A decade on, and it’s clear we are already facing many of those unintended consequences. That is because we have not substituted boredom with constant engagement, but rather with distraction. And it turns out constant distraction, with frequent hits of dopamine at every hint of novelty, isn’t necessarily a healthy state of mind.
Around the same time as Shirky’s book came out, Nicholas Carr was selling an altogether more pessimistic vision of how we were going to be affected by immersing ourselves in technology in his book The Shallows: What the Internet is Doing to Our Brains. In Carr’s view, the internet was doing nothing good for our brains, eroding our ability to focus and think deeply.
Carr seemed to echo the warnings of previous generations about the dangers of television, or even the famous warning by Socrates on the potential damage of writing – it epitomised the predictable moral panic that greets every new technology. But while Carr’s polemic was a little histrionic for my taste, the intervening years have proven him rather prescient, and his thesis has been elaborated on by a multitude of writers, catering to an audience clearly feeling the ill-effects of constant distraction.

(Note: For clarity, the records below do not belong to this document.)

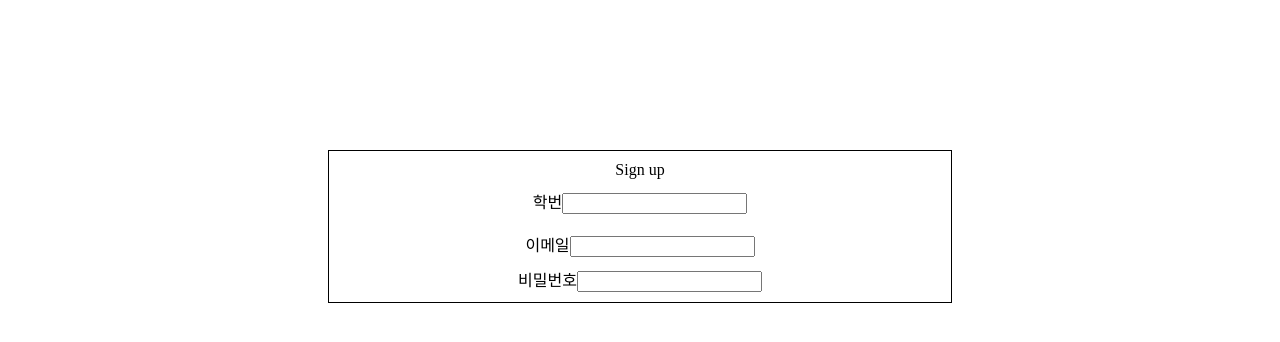
Repository: smandkd/Multicampus_Frontend
Page: http://localhost/Mulcam_Project/jsp/signup.jsp
An editor plug-in stored every save of this project. The page is shown before and after the next save, followed by the edit.
The browser window is 1280 px wide. The pictures show the whole page.
The page is served by Tomcat 9.

Above is the page before, as saved 2022-01-30 02:11:56.

After the next save:
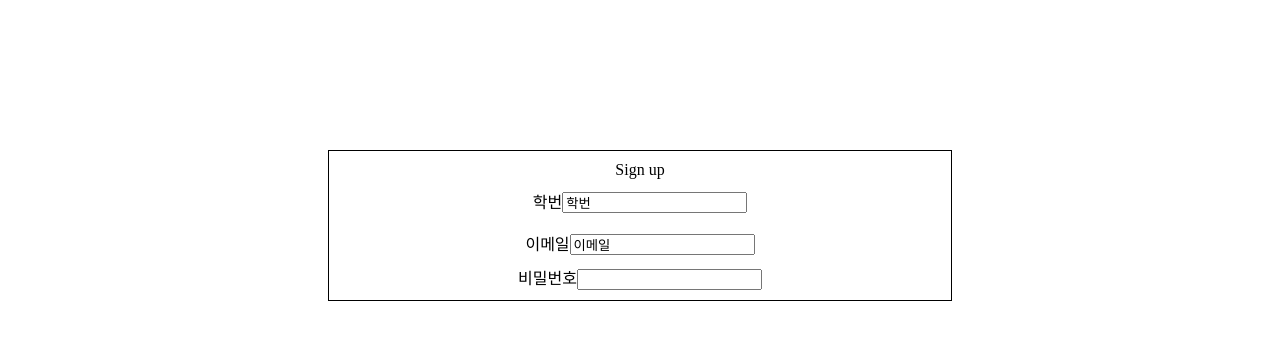
Saved 6 min 18 s later.
--- a/Mulcam_Project/jsp/signup.jsp
+++ b/Mulcam_Project/jsp/signup.jsp
@@ -27,14 +27,14 @@
 	Sign up
 	<div>
 		<div class="b">
-		학번<input type="text"/>
+		학번<input type="text" value="학번"/>
 		</div>
 		<br/>
 		<div class="c">
-		이메일<input type="text"/>
+		이메일<input type="text" value="이메일"/>
 		</div>
 		<div class="c">
-		비밀번호<input type="text"/>
+		비밀번호<input type="text" valeu="비밀번호"/>
 		</div>
 	</div>
 </div>
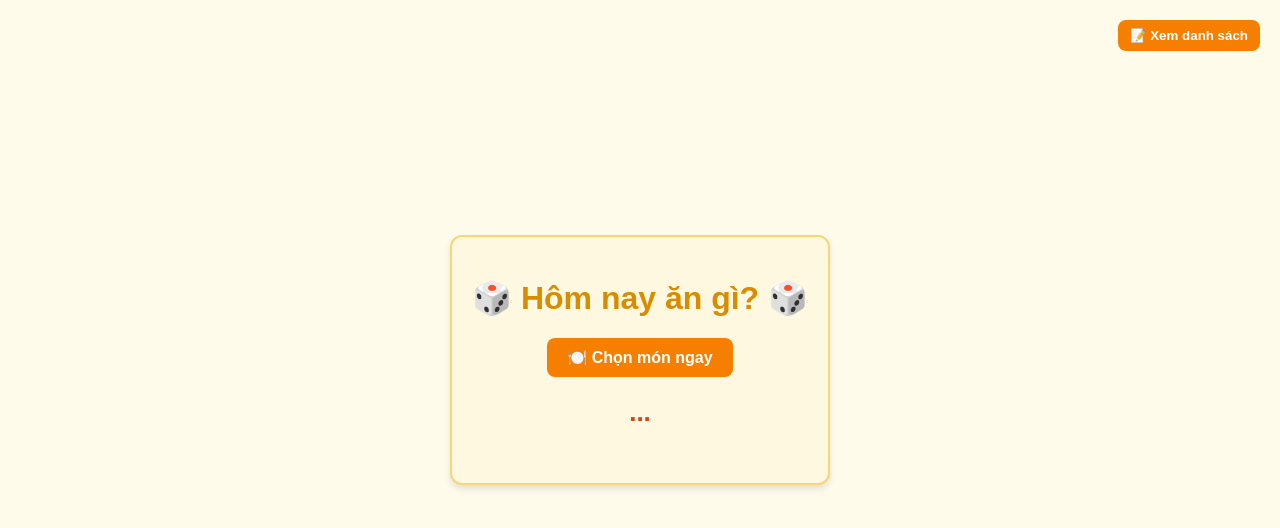
Repository: NT912/What-s-food-today-
Page: index.html
The author's editor kept a copy of each file at every save. The page is drawn from the files as they stood at one save, then again after the next save.
The browser window is 1280 px wide. The pictures show the whole page.

Above is the page before, as saved 2024-12-17 21:07:03.

### index.html
<!DOCTYPE html>
<html lang="vi">

<head>
  <meta charset="UTF-8">
  <meta name="viewport" content="width=device-width, initial-scale=1.0">
  <title>Random Món Ăn</title>
  <link rel="stylesheet" href="style.css">
</head>

<body>
  <!-- Phần random món ăn -->
  <div class="container">
    <h1>🎲 Hôm nay ăn gì? 🎲</h1>
    <button id="randomBtn" onclick="startRandom()">🍽️ Chọn món ngay</button>
    <p id="randomFood">...</p>
  </div>

  <!-- Nút mở popup danh sách -->
  <button class="edit-btn" onclick="openPopup()">📝 Xem danh sách</button>

  <!-- Popup chỉnh sửa danh sách -->
  <div id="popup" class="popup">
    <div class="popup-content">
      <span class="close-btn" onclick="closePopup()">❌</span>
      <h2>📋 Danh sách món ăn</h2>
      <ul id="foodList"></ul>
      <div class="controls">
        <input type="text" id="foodInput" placeholder="Tên món ăn...">
        <input type="text" id="addressInput" placeholder="Địa chỉ (tùy chọn)...">
        <button onclick="addFood()">➕ Thêm</button>
      </div>
    </div>
  </div>

  <!-- Popup kết quả chúc mừng -->
  <div id="resultPopup" class="popup">
    <div class="result-content" id="resultPopupContent"></div>
  </div>

  <script src="script.js"></script>
</body>

</html>

### style.css
/* General Styles */
body {
  font-family: "Arial", sans-serif;
  margin: 0;
  background-color: #fffbea; /* Nền vàng nhẹ */
  color: #333;
  display: flex;
  justify-content: center;
  align-items: center;
  height: 100vh;
  overflow: hidden;
}

h1 {
  color: #d88c00; /* Cam vàng đậm */
}

.container {
  text-align: center;
  background: #fff8e1; /* Vàng nhạt */
  border: 2px solid #f5d77a;
  padding: 20px;
  border-radius: 12px;
  box-shadow: 0 4px 6px rgba(0, 0, 0, 0.1);
}

#randomBtn {
  background: #f77f00; /* Cam đậm */
  color: #fff;
  border: none;
  padding: 10px 20px;
  font-size: 16px;
  font-weight: bold;
  border-radius: 8px;
  cursor: pointer;
  transition: transform 0.2s, background 0.3s;
}

#randomBtn:hover {
  transform: scale(1.1);
  background: #e76f00;
}

#randomFood {
  margin-top: 20px;
  font-size: 26px;
  color: #d84315; /* Cam đậm */
  font-weight: bold;
  height: 40px;
}

/* Edit Button */
.edit-btn {
  position: absolute;
  top: 20px;
  right: 20px;
  background: #f77f00;
  color: white;
  padding: 8px 12px;
  border: none;
  border-radius: 8px;
  cursor: pointer;
  font-weight: bold;
}

.edit-btn:hover {
  background: #e76f00;
}

/* Popup chung */
.popup {
  display: none;
  position: fixed;
  top: 0;
  left: 0;
  width: 100%;
  height: 100%;
  background-color: rgba(0, 0, 0, 0.5);
  justify-content: center;
  align-items: center;
  z-index: 1000;
}

.popup-content {
  background: #fff8e1;
  padding: 30px;
  border-radius: 12px;
  text-align: center;
  width: 400px;
}

li {
  background: #fff5cc;
  margin: 5px 0;
  padding: 8px 12px;
  display: flex;
  justify-content: space-between;
  border-radius: 8px;
  border: 1px solid #f5d77a;
}

li div {
  text-align: left;
}

li strong {
  font-size: 16px;
  color: #d84315;
}

li small {
  font-size: 12px;
  color: #666;
}

### script.js
let foodList = [
  { name: "Mì quảng tôm thịt", addresses: [] },
  { name: "Bánh cuốn", addresses: [] },
  { name: "Bún nước KonTum", addresses: [] },
  { name: "Cút lộn xào me", addresses: [] },
  { name: "Ốc đinh", addresses: [] },
  { name: "Mì cay", addresses: [] },
  { name: "Bún bò", addresses: [] },
  { name: "Chè", addresses: [] },
  { name: "Bánh mì chảo", addresses: [] },
  { name: "Mì trộn", addresses: [] },
  { name: "Xôi", addresses: [] },
  { name: "Bún ram chay", addresses: [] },
  { name: "Bún thịt nướng", addresses: [] },
  { name: "Bún chả", addresses: [] },
  { name: "Bánh canh", addresses: [] },
  { name: "Phở khô gia lai", addresses: [] },
  { name: "Ram cuốn cải", addresses: [] },
  { name: "Bánh bèo", addresses: [] },
  { name: "Bánh căn", addresses: [] },
  { name: "Kem bơ", addresses: [] },
];

function renderList() {
  const list = document.getElementById("foodList");
  list.innerHTML = "";
  foodList.forEach((item, index) => {
    list.innerHTML += `
            <li>
                <div>
                    <strong>${item.name}</strong>
                    <br><small>${
                      item.addresses.length > 0
                        ? item.addresses.join(", ")
                        : "Chưa có địa chỉ"
                    }</small>
                </div>
                <button onclick="deleteFood(${index})">❌</button>
            </li>
        `;
  });
}

function addFood() {
  const foodInput = document.getElementById("foodInput");
  const addressInput = document.getElementById("addressInput");
  const foodName = foodInput.value.trim();
  const address = addressInput.value.trim();

  if (foodName) {
    foodList.push({ name: foodName, addresses: address ? [address] : [] });
    renderList();
    foodInput.value = "";
    addressInput.value = "";
  }
}

function deleteFood(index) {
  foodList.splice(index, 1);
  renderList();
}

function startRandom() {
  const result = document.getElementById("randomFood");
  let index = Math.floor(Math.random() * foodList.length);
  const selected = foodList[index];
  result.textContent = `🍽️ ${selected.name}`;
  showResultPopup(
    selected.name,
    selected.addresses.length ? selected.addresses[0] : "Không có địa chỉ"
  );
}

function showResultPopup(food, address) {
  const popup = document.getElementById("resultPopup");
  const popupContent = document.getElementById("resultPopupContent");
  popupContent.innerHTML = `🎉 Món ăn hôm nay là: <br><strong>${food}</strong><br>📍 ${address}`;
  popup.style.display = "flex";
}

function closePopup() {
  document.getElementById("popup").style.display = "none";
}

window.onload = renderList;

After the next save:
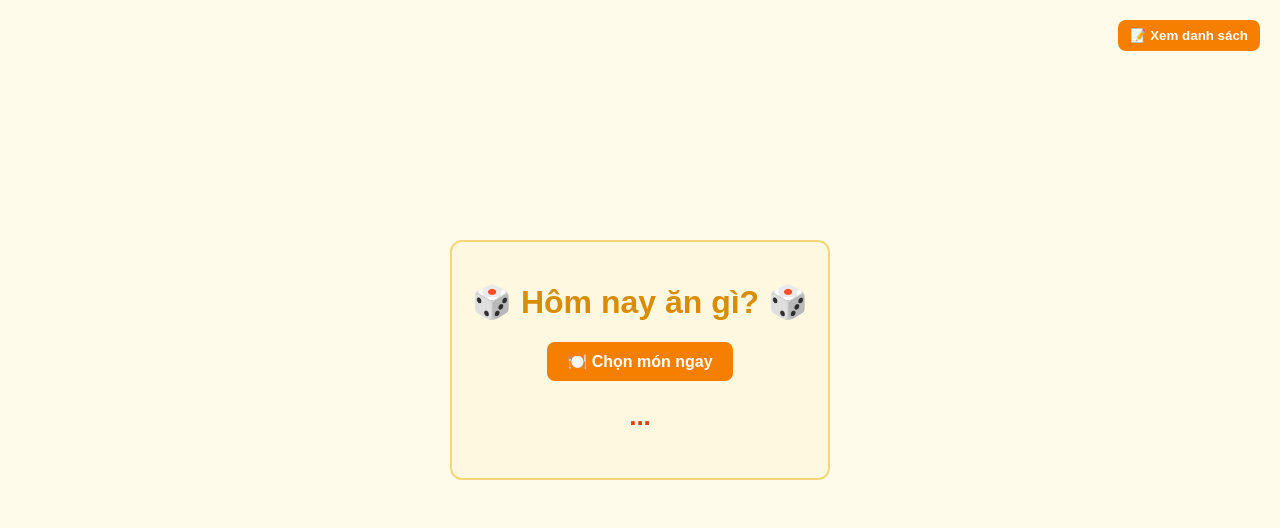
Saved 30 s later.
--- a/style.css
+++ b/style.css
@@ -2,30 +2,28 @@
 body {
   font-family: "Arial", sans-serif;
   margin: 0;
-  background-color: #fffbea; /* Nền vàng nhẹ */
+  background-color: #fffbea;
   color: #333;
   display: flex;
   justify-content: center;
   align-items: center;
   height: 100vh;
-  overflow: hidden;
 }
 
 h1 {
-  color: #d88c00; /* Cam vàng đậm */
+  color: #d88c00;
 }
 
 .container {
   text-align: center;
-  background: #fff8e1; /* Vàng nhạt */
+  background: #fff8e1;
   border: 2px solid #f5d77a;
   padding: 20px;
   border-radius: 12px;
-  box-shadow: 0 4px 6px rgba(0, 0, 0, 0.1);
 }
 
 #randomBtn {
-  background: #f77f00; /* Cam đậm */
+  background: #f77f00;
   color: #fff;
   border: none;
   padding: 10px 20px;
@@ -33,7 +31,7 @@ h1 {
   font-weight: bold;
   border-radius: 8px;
   cursor: pointer;
-  transition: transform 0.2s, background 0.3s;
+  transition: 0.3s;
 }
 
 #randomBtn:hover {
@@ -44,12 +42,10 @@ h1 {
 #randomFood {
   margin-top: 20px;
   font-size: 26px;
-  color: #d84315; /* Cam đậm */
+  color: #d84315;
   font-weight: bold;
-  height: 40px;
 }
 
-/* Edit Button */
 .edit-btn {
   position: absolute;
   top: 20px;
@@ -63,11 +59,6 @@ h1 {
   font-weight: bold;
 }
 
-.edit-btn:hover {
-  background: #e76f00;
-}
-
-/* Popup chung */
 .popup {
   display: none;
   position: fixed;
@@ -75,40 +66,28 @@ h1 {
   left: 0;
   width: 100%;
   height: 100%;
-  background-color: rgba(0, 0, 0, 0.5);
+  background: rgba(0, 0, 0, 0.5);
   justify-content: center;
   align-items: center;
-  z-index: 1000;
 }
 
-.popup-content {
+.popup-content,
+.result-content {
   background: #fff8e1;
-  padding: 30px;
+  padding: 20px;
   border-radius: 12px;
   text-align: center;
-  width: 400px;
+  box-shadow: 0 8px 16px rgba(0, 0, 0, 0.3);
+  animation: popupEffect 0.5s;
 }
 
-li {
-  background: #fff5cc;
-  margin: 5px 0;
-  padding: 8px 12px;
-  display: flex;
-  justify-content: space-between;
-  border-radius: 8px;
-  border: 1px solid #f5d77a;
+@keyframes popupEffect {
+  0% {
+    transform: scale(0.8);
+    opacity: 0;
+  }
+  100% {
+    transform: scale(1);
+    opacity: 1;
+  }
 }
-
-li div {
-  text-align: left;
-}
-
-li strong {
-  font-size: 16px;
-  color: #d84315;
-}
-
-li small {
-  font-size: 12px;
-  color: #666;
-}
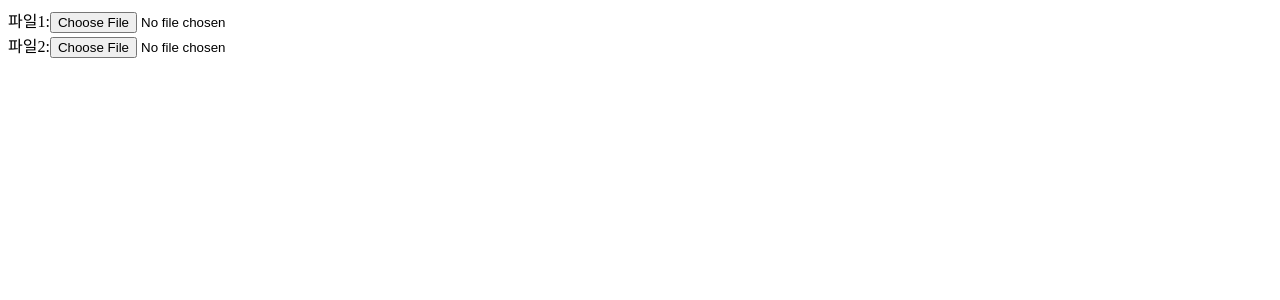
Repository: Yusubin/workEx
Page: http://localhost/project06/uploadForm.jsp
The author's editor kept a copy of each file at every save. The page is drawn from the files as they stood at one save, then again after the next save.
The browser window is 1280 px wide. The pictures show the whole page.
The page is served by Tomcat 9.

Above is the page before, as saved 2022-02-10 08:07:55.

After the next save:
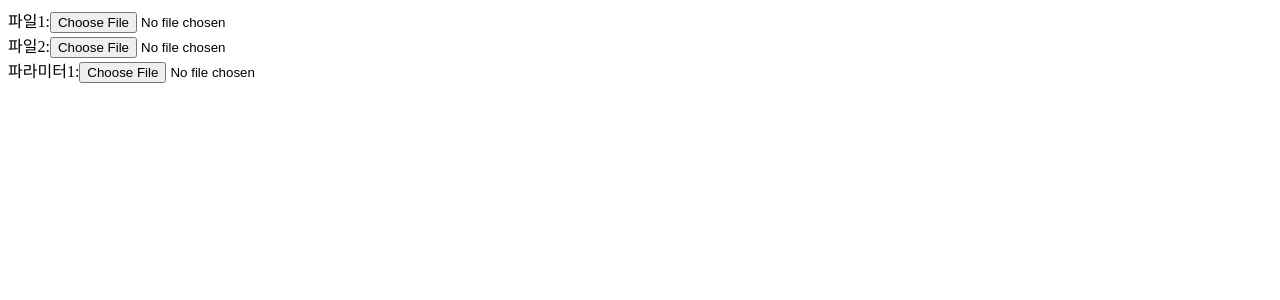
Saved 18 s later.
--- a/project06/src/main/webapp/uploadForm.jsp
+++ b/project06/src/main/webapp/uploadForm.jsp
@@ -14,7 +14,7 @@
 	<form action ="${contextPath}/upload" method="post" enctype="multipart/form-data">
 		파일1:<input type="file" name="file1"><br>
 		파일2:<input type="file" name="file2"><br>
-
+		파라미터1:<input type="file" name="file1"><br>
 	</form>
 </body>
 </html>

Books such as Deep Work: Rules for Focused Success in a Distracted World by Cal Newport, Mindful Tech: How to Bring Balance to Our Digital Lives by David Levy, and The Distracted Mind: Ancient Brains in a High-Tech World by psychologist Larry Rosen and neuroscientist Adam Gazzaley are just some of the high-profile examples of the genre in recent years, the sense of techno-induced anxiety palpable in each of those subtitles.
Indeed, our compulsive need for smartphone distraction is drawing parallels with another form of mass addiction with harmful consequences. In a recent essay on the corrosive effect of smartphone dependence, millennial self-help writer Mark Manson made the explicit comparison with smoking: “It’s attention pollution when somebody else’s inability to focus or control themselves then interferes with the attention and focus of those around them . . . The same way second-hand smoke harms the lungs of people around the smoker, smartphones harm the attention and focus of people around the smartphone user. It hijacks our senses.”
Perhaps these are all just growing pains, and the smartphone era is a mere phase, a temporarily jarring transition until we reach a point when we realise our brains are actually perfectly capable of diving in and out of different streams of information, and that it is society that needs to catch up with our diversion-filled environment.
But I suspect the conclusion will be something quite different. Constant distraction, obviously enough, is bad for us. But less intuitively, perhaps we also need to admit that doses of boredom are good for us.